Having successfully overcome (or, at least, weathered) the Y2K problem, the discipline needs to take a longer term view of its role in a  changing world. We need to grasp the opportunities offered by the growing interest of organizations, governments and other disciplines  in an increasingly sophisticated and relevant technology. While the risks from failed systems may be enhanced due to higher expectations, not to mention the commercial vulnerability of dot.com companies, we have the opportunity to learn more about the nature of information  systems and pass this insight back to industry and government. That is, fundamentally, the focus of this conference.

In designing this, the 9 th European Conference on Information Systems, we have tried to structure the tracks in such a way that we can  build on the progress made in earlier conferences, as well as including  tracks that somehow look ahead to incorporate newer themes. Globalization is an obvious theme but the track is not uni-directional; we expect contributions dealing with localization and regional initiatives.  We have included separate tracks that focus on social issues (entitled Information Systems in the Information Society)  and economic issues (Economics of the Digital Economy). The latter will include e-commerce as well as the  longstanding problems of measurement and evaluation of information  systems. Also at a mostly national/regional level, there is a track  on E-Government to reflect the growing  interest and activity by governments across the world.

In order to emphasize the underlying theme of co-operation, we have a track concerning New Models of IS Research  Based on Interdisciplinary Co-operation and another on Innovative Models of Co-operation in Systems Development. These are two  longstanding problems that seem to be benefiting from different aspects of co-operation. Another chronic problem addressed by the conference will be IS Strategy and Organizational Change. Also at an organizational level, there is a growing  concern regarding new forms of organization, including outsourcing (Knowledge Intensive Organizations: Structures  and Forms of Co-operation).

An increasingly important area is that of IS employment and education (IS Skills and Learning: Demand and Supply ). The Implications of Technology Convergence for IS Theory and Practice track will include various aspects  of media convergence while the importance of particular industries, emphasized in ECIS 2000, is continued in the IT Innovation and Impact on Industry Structures track.

Apart from the tracks themselves, there are several major workshops, all of which are innovative and reflect the notions of co-operation and globalization. The first concerns co-operation between universities  and the IS industry, the second examines the role of (national and international) professional IS associations, the third explores IS/IT projects funded by the European Commission, the fourth is a Regional Information Systems Academics Workshop (Central and Eastern Europe). There are also meetings: Building the E-business Infrastructure and ASP - Application Systems Providers: The New Infrastructure.

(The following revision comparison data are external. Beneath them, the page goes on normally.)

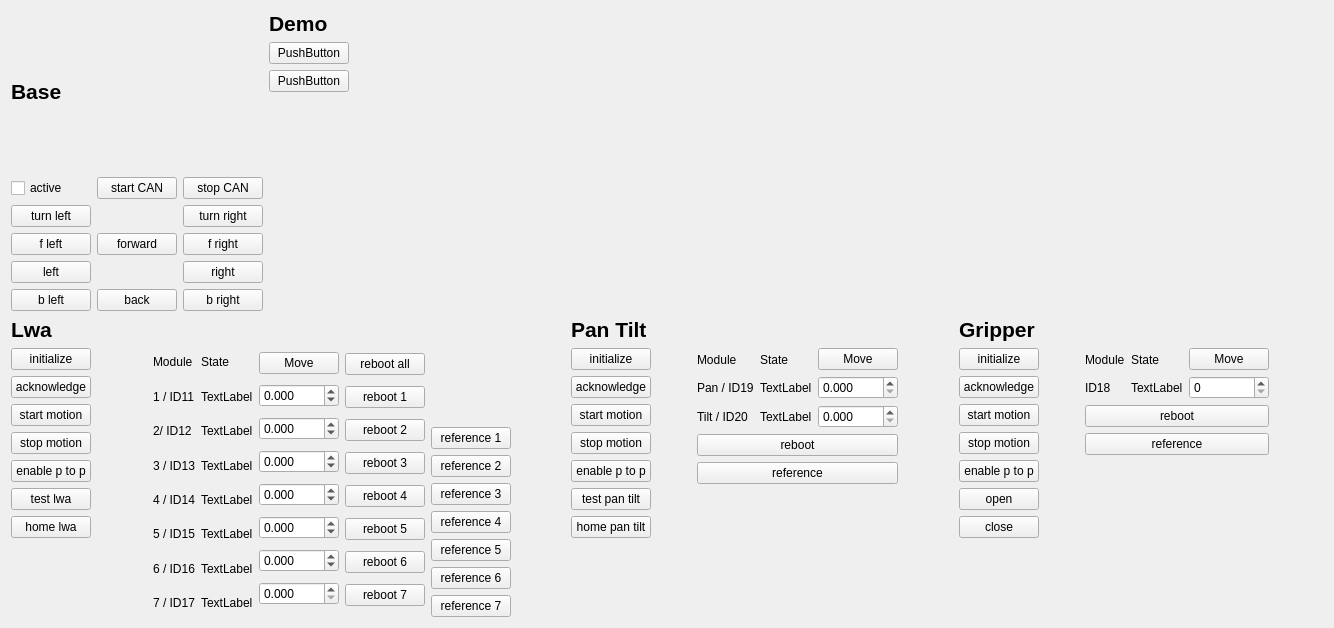
This is omnirob_robin_rqt/resource/OmnirobDashboard.ui in robinJKU/omnirob_robin as Qt 5 draws it before an edit. The edited form follows.
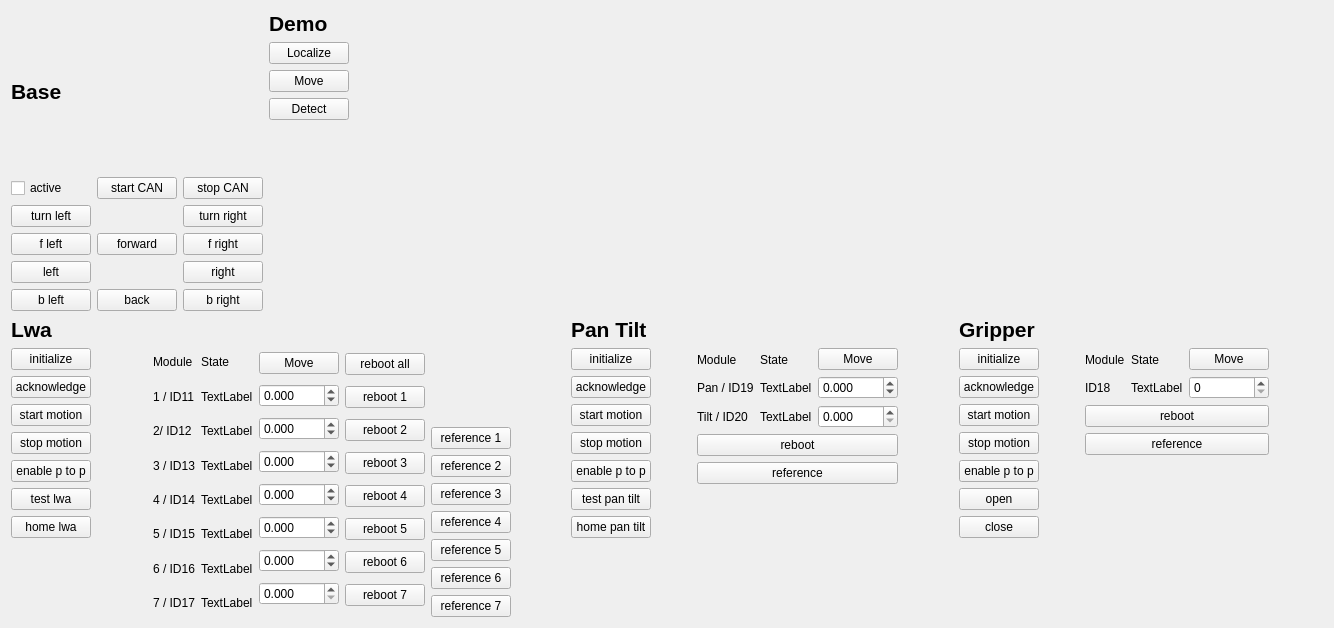
This is the edited form.

Commit message: UI updated for new localize/move/detect demo

Patch:
```diff
--- a/omnirob_robin_rqt/resource/OmnirobDashboard.ui
+++ b/omnirob_robin_rqt/resource/OmnirobDashboard.ui
@@ -145,17 +145,24 @@
          </property>
         </widget>
        </item>
-       <item>
-        <widget class="QPushButton" name="demo_move">
-         <property name="text">
-          <string>PushButton</string>
-         </property>
-        </widget>
-       </item>
        <item>
         <widget class="QPushButton" name="demo_localize">
          <property name="text">
-          <string>PushButton</string>
+          <string>Localize</string>
+         </property>
+        </widget>
+       </item>
+       <item>
+        <widget class="QPushButton" name="demo_move">
+         <property name="text">
+          <string>Move</string>
+         </property>
+        </widget>
+       </item>
+       <item>
+        <widget class="QPushButton" name="demo_detect">
+         <property name="text">
+          <string>Detect</string>
          </property>
         </widget>
        </item>
@@ -937,20 +944,32 @@
                 </widget>
                </item>
                <item>
-                <widget class="QDoubleSpinBox" name="pan_tilt_goal_2">
+                <widget class="QDoubleSpinBox" name="pan_tilt_goal_1">
                  <property name="decimals">
                   <number>3</number>
                  </property>
+                 <property name="minimum">
+                  <double>-3.000000000000000</double>
+                 </property>
+                 <property name="maximum">
+                  <double>3.000000000000000</double>
+                 </property>
                  <property name="singleStep">
                   <double>0.100000000000000</double>
                  </property>
                 </widget>
                </item>
                <item>
-                <widget class="QDoubleSpinBox" name="pan_tilt_goal_1">
+                <widget class="QDoubleSpinBox" name="pan_tilt_goal_2">
                  <property name="decimals">
                   <number>3</number>
                  </property>
+                 <property name="minimum">
+                  <double>0.000000000000000</double>
+                 </property>
+                 <property name="maximum">
+                  <double>3.000000000000000</double>
+                 </property>
                  <property name="singleStep">
                   <double>0.100000000000000</double>
                  </property>
```
The commit also changes 1 other file.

We firmly believe that ECIS 2001 will be an exciting and relevant conference where we can exchange ideas in a friendly informal atmosphere, against a backdrop of Alpine mountains and a picturesque lake, and facilitated by the local hospitality, food and wine. We look forward to seeing you in Bled.